Monday, October 25, 2010

Folly by Laurie R. King

In reading Folly, I've had one prominent thought...that Laurie R. King is a master of what she does. She is definitely the cream of the crop.
Rae Newborn has a hard history full of mental illness, she sees people that aren't there...hears noises that aren't being made, and losing her much adored husband and young daughter in a tragic accident has done nothing but agitate her already fragile state of mind. To make things worse, she was physically attacked not long after the loss of her family, and the attackers are still out there. In an effort to regain control and sanity, Rae decides to move to an island and rebuild a house once owned and built by her great uncle. She hopes to use the solitude and silence to do what years of therapy and medication have not succeeded in doing. After her estranged daughter and granddaughter drop her off on her new residence, she contemplates the odd silence.
Silence was not an absence of noise, it was an actual thing, a creature with weight and bulk. The stillness felt her presence and gathered close against her, slowly at first but inexorably, until Rae found herself bracing her knees and swaying with the burden. It felt like a shroud, like the sodden sheets they used to bind around out-of-control mental patients. She stood alone on the shore, head bowed, as if the gray sky had opened to give forth a viscous and invisible stream of quiet. It poured across her scalp and down her skin, pooling around her feet, spreading across the rocks and the bleached driftwood, oozing its way into the salt-stunted weeds farther up the bank and the shrubs with their traces of spring green, then fingering the shaggy trunks of the fragrant cedars and bright madrones until it reached the derelict foundation on which fifty-two-year-old Rae Newborn would build her house, that brush-deep, moss-soft, foursquare, twin-towered stone skeleton that had held out against storm and fire and the thin ravages of time, waiting seventy years for this woman to raise its walls again.
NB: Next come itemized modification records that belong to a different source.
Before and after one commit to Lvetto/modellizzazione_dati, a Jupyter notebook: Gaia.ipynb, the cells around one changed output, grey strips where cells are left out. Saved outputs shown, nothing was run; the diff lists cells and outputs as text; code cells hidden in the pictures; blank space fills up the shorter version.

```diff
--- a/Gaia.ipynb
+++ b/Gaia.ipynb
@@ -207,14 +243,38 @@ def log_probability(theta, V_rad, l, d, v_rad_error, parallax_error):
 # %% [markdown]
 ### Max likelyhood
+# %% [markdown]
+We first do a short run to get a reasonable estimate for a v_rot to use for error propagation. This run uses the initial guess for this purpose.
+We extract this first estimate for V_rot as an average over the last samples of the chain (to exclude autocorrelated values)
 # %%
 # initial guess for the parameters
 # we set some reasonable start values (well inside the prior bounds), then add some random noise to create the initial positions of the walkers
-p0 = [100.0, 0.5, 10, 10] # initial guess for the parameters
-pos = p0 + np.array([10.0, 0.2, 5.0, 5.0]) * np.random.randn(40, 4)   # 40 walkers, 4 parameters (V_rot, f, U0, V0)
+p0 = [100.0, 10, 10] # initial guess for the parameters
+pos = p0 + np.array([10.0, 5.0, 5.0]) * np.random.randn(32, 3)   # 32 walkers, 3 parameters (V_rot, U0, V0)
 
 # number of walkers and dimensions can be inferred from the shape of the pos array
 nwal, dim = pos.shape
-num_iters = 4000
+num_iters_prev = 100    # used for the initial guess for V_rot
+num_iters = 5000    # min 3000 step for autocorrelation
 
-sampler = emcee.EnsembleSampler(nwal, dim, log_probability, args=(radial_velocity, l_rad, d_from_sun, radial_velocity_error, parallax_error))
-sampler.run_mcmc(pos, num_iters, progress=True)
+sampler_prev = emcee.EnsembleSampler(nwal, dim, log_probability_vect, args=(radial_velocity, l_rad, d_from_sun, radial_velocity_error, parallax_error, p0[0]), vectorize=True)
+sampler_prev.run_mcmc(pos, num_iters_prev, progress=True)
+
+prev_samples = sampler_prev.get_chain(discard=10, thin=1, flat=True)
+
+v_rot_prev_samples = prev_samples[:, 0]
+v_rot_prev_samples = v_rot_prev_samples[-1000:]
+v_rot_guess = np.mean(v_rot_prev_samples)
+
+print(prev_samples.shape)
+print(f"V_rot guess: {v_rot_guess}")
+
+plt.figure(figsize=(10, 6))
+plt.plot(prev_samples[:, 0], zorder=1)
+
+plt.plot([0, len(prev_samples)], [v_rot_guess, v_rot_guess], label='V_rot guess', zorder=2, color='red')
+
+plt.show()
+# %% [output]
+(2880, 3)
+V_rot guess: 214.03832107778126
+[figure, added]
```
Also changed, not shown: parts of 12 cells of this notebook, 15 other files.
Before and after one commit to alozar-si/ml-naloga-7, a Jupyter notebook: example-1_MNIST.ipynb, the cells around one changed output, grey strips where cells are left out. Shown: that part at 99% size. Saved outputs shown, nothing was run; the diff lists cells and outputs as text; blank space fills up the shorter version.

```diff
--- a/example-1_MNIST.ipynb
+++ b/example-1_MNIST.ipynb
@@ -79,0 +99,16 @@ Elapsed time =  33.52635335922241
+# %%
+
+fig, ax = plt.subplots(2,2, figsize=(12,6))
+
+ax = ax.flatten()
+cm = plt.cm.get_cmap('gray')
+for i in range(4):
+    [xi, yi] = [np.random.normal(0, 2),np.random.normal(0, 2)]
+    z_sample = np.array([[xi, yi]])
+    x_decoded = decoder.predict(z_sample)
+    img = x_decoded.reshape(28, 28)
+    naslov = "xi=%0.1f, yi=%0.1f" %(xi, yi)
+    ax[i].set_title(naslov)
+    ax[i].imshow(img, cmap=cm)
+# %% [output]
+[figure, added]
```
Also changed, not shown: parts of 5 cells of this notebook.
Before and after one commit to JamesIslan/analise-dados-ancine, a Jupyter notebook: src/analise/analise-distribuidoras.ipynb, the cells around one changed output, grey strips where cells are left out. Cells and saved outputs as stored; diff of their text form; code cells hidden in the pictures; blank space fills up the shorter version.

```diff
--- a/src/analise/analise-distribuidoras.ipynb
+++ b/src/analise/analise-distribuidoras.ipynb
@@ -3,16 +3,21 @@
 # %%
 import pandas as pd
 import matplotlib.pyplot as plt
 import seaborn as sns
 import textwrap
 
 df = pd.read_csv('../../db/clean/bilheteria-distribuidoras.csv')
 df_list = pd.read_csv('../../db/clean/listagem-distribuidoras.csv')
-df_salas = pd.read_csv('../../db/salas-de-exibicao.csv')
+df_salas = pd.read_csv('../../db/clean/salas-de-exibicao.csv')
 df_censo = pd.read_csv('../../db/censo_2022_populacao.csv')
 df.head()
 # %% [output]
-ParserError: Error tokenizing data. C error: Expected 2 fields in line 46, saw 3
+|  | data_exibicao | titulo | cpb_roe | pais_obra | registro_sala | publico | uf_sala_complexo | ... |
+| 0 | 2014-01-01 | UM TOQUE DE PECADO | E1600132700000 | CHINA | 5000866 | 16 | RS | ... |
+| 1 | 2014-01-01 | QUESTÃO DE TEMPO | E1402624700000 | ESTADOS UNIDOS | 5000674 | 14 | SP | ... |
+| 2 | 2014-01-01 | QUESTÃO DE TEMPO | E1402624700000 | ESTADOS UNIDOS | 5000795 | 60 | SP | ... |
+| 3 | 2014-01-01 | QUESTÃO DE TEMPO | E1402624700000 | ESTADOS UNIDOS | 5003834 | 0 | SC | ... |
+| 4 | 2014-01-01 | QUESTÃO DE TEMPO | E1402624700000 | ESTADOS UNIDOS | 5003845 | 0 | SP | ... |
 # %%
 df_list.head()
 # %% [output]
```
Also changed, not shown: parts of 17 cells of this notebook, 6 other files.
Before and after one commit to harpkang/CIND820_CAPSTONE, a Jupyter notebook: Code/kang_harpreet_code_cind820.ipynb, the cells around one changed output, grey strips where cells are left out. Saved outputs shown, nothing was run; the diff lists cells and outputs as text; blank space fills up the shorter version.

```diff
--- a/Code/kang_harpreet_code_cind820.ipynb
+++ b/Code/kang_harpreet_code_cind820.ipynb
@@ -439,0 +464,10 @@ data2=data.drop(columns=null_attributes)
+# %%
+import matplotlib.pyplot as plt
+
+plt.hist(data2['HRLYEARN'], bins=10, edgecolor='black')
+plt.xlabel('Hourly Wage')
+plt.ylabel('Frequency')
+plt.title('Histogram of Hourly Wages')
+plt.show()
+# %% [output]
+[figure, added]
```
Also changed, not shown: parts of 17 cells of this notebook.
With "the watchers" she feels making the tiny hairs on the back of her neck stand on end, Rae gets to work, always wondering "are they real?". Did she really hear a twig crack on the ground? She doesn't believe so, until she notices what might be a mysterious footprint where there should be nothing but water and sand. And, as the house builder continues in her work, other subtle inconsistencies begin appearing. Did she put her tools in the tool box in the wrong place? Has someone gone through the things in her tent? Rae isn't sure, but when the sheriff stops by to tell her her attackers were paid by someone unknown to make her think she was imagining things, and someone has been calling around the island looking for her, she starts to wonder if maybe the things she's imagined were real after all.

The prose reads as if another person is watching Rae and narrating what she is thinking and doing. The characters are human, with anger, regret, happiness and dreams. The pace is slow but never sluggish or dragging. It's a story to get engrossed in and one that makes you want to be a part of, if for nothing else, for the almost magical quality of the redemption it brings.



seana said...

What I liked about this book was the way it kind of turned the whole 'woman in peril' motif on its head. Yes, she's still in peril, but she's not completely at the mercy of those forces either. She takes a stance. She continues to build her house.

Glenna said...

I liked that too. She wasn't "all powerful" in that she wouldn't allow the sheriff or others to help, but she was strong and determined, and unwilling to back down.

There are so many facets to this book, and I'm not to the point in writing about these books that I can get it all in without dragging it out. There's Rae's strength, like you mentioned, there's her familial relationships, including her feelings about Desmond and William, and her determination to take the high road with Don, and there is the representation of building her house by herself. Not to mention Allen, which I would have liked to read more about.

seana said...

Well, you're in luck, because the quasi-sequel, Keeping Watch, is all about Allen. I haven't read it. It wasn't reviewed as well as Folly, but I think that might be because people were trying to make it something it was not. More recently, I've heard a lot of praise for it, and I think it's probably high time to read it myself.

Glenna said...

Keeping Watch is going on my library and "to watch for" list. Thanks for the tip.

seana said...

De nada.